The concept of a weather forecast doesn’t make you think twice, but a flu forecast? Now that might cause you to do a double-take.
While the science of weather forecasting has been accepted as a standard feature of smartphones and newscasts for years, flu forecasting — or, for that matter, disease forecasts in general — haven’t been as easily accessible. That, however, is a situation researchers at the Biocomplexity Institute of Virginia Tech plan to change.
The key to this transformation will be the institute's disease surveillance platform EpiCaster, a tool that allows scientists to forecast how a specific region will be affected by the flu weeks before an outbreak occurs. The Biocomplexity Institute now has a strategic partnership with AccuWeather that will place the institute’s cutting-edge science on the AccuWeather platform.
The partnership could dramatically change the level of flu knowledge and awareness for people across the U.S.
“We laud AccuWeather for utilizing its academic background to be forward-thinking and recognize an opportunity to adapt innovative research techniques into an information platform that people already use to help guide their day-to-day decision-making," said Bryan Lewis, a research associate professor and the team’s resident expert in infectious disease modeling. "This strategic partnership ensures our research will have an even greater impact in reducing the economic and public health burdens of influenza.”
This collaboration will allow AccuWeather to leverage data derived from years of research and refinement of the institute’s EpiCaster disease surveillance platform to help warn people weeks ahead of a potential flu outbreak.
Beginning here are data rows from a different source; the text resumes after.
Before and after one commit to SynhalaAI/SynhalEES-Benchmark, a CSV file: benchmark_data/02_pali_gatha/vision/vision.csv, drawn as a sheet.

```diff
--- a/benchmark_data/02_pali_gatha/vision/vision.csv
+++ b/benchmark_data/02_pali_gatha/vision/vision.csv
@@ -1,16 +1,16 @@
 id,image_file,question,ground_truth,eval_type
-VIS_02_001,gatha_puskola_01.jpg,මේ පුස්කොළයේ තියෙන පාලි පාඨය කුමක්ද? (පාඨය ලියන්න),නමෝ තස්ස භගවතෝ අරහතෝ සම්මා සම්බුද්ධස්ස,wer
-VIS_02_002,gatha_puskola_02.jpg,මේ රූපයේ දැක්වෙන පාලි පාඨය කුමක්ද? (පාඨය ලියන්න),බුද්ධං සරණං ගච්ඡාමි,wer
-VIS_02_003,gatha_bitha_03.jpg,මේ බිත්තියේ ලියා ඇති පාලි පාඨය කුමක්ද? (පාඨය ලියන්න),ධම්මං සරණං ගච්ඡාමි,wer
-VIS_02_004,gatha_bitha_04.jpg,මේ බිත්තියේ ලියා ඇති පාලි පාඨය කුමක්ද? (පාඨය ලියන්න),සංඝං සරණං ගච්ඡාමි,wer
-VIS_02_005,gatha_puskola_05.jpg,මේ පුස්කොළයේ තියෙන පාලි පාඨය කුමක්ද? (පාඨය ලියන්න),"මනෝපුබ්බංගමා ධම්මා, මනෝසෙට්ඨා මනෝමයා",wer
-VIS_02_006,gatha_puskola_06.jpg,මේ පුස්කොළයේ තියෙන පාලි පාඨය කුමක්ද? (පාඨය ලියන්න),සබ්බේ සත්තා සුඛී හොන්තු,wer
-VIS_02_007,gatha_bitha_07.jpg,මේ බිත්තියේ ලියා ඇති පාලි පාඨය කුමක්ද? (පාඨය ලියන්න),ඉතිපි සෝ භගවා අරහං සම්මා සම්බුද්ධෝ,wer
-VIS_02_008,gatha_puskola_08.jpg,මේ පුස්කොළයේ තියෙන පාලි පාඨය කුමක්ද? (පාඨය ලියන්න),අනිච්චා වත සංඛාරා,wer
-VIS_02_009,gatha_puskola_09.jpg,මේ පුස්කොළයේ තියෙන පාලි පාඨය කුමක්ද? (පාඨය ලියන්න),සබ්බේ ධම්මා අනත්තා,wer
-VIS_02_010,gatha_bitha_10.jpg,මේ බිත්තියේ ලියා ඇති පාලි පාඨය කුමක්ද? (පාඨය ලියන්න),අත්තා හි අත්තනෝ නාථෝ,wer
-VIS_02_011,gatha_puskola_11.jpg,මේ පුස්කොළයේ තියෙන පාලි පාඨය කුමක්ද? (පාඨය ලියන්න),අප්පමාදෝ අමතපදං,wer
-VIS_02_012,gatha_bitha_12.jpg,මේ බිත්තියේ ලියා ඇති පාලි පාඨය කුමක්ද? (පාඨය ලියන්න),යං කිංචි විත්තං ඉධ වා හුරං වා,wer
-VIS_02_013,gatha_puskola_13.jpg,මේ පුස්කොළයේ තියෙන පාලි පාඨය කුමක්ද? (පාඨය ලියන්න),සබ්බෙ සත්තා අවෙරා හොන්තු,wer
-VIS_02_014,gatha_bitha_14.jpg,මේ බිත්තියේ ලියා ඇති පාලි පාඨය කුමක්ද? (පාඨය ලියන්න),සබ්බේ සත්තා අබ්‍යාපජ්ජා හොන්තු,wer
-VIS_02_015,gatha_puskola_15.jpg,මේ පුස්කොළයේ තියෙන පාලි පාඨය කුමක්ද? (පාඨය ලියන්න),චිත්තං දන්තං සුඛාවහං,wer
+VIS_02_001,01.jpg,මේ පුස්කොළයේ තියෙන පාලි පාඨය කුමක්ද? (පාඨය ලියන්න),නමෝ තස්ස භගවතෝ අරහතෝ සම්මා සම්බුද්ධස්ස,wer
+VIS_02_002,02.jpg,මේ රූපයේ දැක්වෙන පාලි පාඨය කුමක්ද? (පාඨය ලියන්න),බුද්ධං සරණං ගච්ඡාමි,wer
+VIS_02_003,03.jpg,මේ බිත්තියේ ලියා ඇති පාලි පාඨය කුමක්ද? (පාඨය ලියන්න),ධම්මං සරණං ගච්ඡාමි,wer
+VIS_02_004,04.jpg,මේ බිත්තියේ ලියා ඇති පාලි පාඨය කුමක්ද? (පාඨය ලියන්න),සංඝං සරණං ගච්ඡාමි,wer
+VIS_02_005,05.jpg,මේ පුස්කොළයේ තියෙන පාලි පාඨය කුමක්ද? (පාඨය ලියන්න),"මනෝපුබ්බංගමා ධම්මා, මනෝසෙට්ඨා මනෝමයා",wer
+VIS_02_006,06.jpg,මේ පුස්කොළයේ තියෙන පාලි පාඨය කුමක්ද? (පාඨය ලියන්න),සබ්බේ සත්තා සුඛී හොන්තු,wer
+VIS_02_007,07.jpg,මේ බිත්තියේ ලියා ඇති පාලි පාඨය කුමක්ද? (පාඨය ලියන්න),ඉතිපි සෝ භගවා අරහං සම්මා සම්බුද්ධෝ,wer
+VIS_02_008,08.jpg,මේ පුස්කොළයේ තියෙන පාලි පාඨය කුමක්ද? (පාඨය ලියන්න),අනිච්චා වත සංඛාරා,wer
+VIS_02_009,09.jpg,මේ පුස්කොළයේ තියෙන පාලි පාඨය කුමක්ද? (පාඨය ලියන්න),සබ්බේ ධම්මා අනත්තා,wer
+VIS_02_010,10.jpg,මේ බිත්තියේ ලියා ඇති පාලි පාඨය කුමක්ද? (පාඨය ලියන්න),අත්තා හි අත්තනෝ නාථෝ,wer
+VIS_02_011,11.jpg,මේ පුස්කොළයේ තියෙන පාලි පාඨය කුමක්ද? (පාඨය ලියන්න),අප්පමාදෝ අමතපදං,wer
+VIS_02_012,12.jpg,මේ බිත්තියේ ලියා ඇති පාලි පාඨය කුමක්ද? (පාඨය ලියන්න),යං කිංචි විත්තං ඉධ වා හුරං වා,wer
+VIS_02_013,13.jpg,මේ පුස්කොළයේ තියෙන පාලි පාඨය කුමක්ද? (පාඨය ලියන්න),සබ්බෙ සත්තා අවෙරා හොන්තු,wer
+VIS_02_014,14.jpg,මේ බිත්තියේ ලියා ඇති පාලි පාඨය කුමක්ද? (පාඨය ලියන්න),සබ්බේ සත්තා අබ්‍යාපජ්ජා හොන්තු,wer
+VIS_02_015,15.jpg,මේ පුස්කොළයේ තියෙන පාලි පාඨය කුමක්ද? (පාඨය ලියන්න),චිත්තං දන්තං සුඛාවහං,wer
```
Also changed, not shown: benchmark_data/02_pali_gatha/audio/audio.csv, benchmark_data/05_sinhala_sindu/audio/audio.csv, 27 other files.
It’s a partnership that will join the extensive reach of the AccuWeather platform with the large-scale analytics and epidemiological models of the Biocomplexity Institute.
“This innovative, strategic partnership between AccuWeather and Virginia Tech enables brands to reach customers with relevant messages to offer contextually relevant information to help inform their decisions before the flu’s impact begins,” said Eric Danetz, global chief revenue officer of AccuWeather. “Using the most accurate flu predictions to deliver helpful, targeted information further enhances AccuWeather’s unique capability to help brands deliver the optimal message that is timely, targeted, and more likely to be positively received.”
Researchers originally developed EpiCaster on the Biocomplexity Institute’s high-performance computing clusters to help guide the U.S. government’s response to the 2014 Ebola outbreak in West Africa. The disease surveillance and forecast platform uses a rigorously tested methodology documented in several articles published by peer-reviewed journals, including Epidemics and BMC Infectious Diseases.
“The flu predictions we make for AccuWeather are generated from EpiCaster, a causality-driven epidemic forecasting pipeline,” said Jiangzhuo Chen, the research associate professor at the institute who built EpiCaster. “It is unique in the sense that it integrates big-data analytics, causal modeling, and machine learning, giving the public deep insight into the five W's of flu season — where, when, what, who, and why — as well as how they should react to protect themselves and their families.”
“U.S., state, and local governments currently use this sophisticated disease surveillance system, which utilizes large data collections from a wide array of sources, including the World Health Organization, Centers for Disease Control, and social media,” said Madhav Marathe, professor of computer science and a lab director of the Biocomplexity Institute. “It allows us to provide highly reliable predictions on how epidemics are likely to evolve and spread.”
“This collaboration between AccuWeather and institute researchers will allow our team to map locations where flu outbreaks are on the rise,” said Scott Sameroff, director of business development for digital at AccuWeather. “We will now be able to benefit AccuWeather app users and helping protect individuals and families during seasonal flu outbreaks.”
According to the CDC, it takes about two weeks after a flu vaccination for it to protect against the virus. The agency recommends that everyone 6 months of age and older get vaccinated as a preventative measure. Click here for other recommendations from the CDC to prevent infection.